▸ Input data:
_ _ _

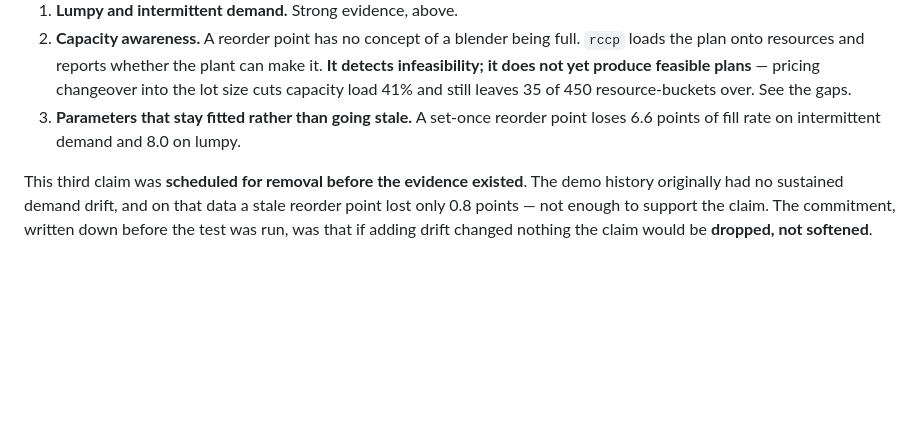
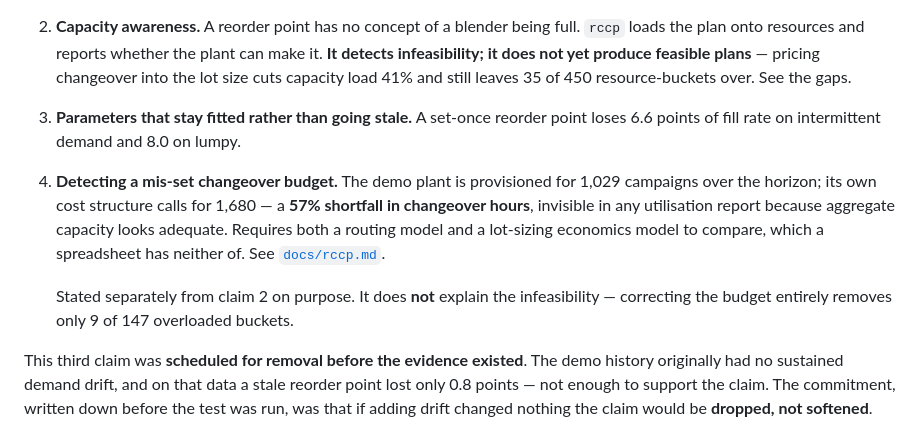
Before and after one commit to shub13197-png/planbrain, a Markdown page: README.md, the part around the change. Drawn GitHub-style; blank space fills up the shorter version.

```diff
--- a/README.md
+++ b/README.md
@@ -95,6 +95,16 @@ nobody.
    35 of 450 resource-buckets over. See the gaps.
 3. **Parameters that stay fitted rather than going stale.** A set-once reorder
    point loses 6.6 points of fill rate on intermittent demand and 8.0 on lumpy.
+4. **Detecting a mis-set changeover budget.** The demo plant is provisioned for
+   1,029 campaigns over the horizon; its own cost structure calls for 1,680 — a
+   **57% shortfall in changeover hours**, invisible in any utilisation report
+   because aggregate capacity looks adequate. Requires both a routing model and
+   a lot-sizing economics model to compare, which a spreadsheet has neither of.
+   See [`docs/rccp.md`](docs/rccp.md).
+
+   Stated separately from claim 2 on purpose. It does **not** explain the
+   infeasibility — correcting the budget entirely removes only 9 of 147
+   overloaded buckets.
 
 This third claim was **scheduled for removal before the evidence existed**. The
 demo history originally had no sustained demand drift, and on that data a stale
```
Also changed, not shown: docs/haulplan.md (added, +130 -0 lines), docs/rccp.md (+67 -0 lines).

_ _ _

▸ Task prompt:
Write the material out again exactly. Skip each picture.

▸ Response box:
Before and after one commit to shub13197-png/planbrain, a Markdown page: README.md, the part around the change. Drawn GitHub-style; blank space fills up the shorter version.

```diff
--- a/README.md
+++ b/README.md
@@ -95,6 +95,16 @@ nobody.
    35 of 450 resource-buckets over. See the gaps.
 3. **Parameters that stay fitted rather than going stale.** A set-once reorder
    point loses 6.6 points of fill rate on intermittent demand and 8.0 on lumpy.
+4. **Detecting a mis-set changeover budget.** The demo plant is provisioned for
+   1,029 campaigns over the horizon; its own cost structure calls for 1,680 — a
+   **57% shortfall in changeover hours**, invisible in any utilisation report
+   because aggregate capacity looks adequate. Requires both a routing model and
+   a lot-sizing economics model to compare, which a spreadsheet has neither of.
+   See [`docs/rccp.md`](docs/rccp.md).
+
+   Stated separately from claim 2 on purpose. It does **not** explain the
+   infeasibility — correcting the budget entirely removes only 9 of 147
+   overloaded buckets.
 
 This third claim was **scheduled for removal before the evidence existed**. The
 demo history originally had no sustained demand drift, and on that data a stale
```
Also changed, not shown: docs/haulplan.md (added, +130 -0 lines), docs/rccp.md (+67 -0 lines).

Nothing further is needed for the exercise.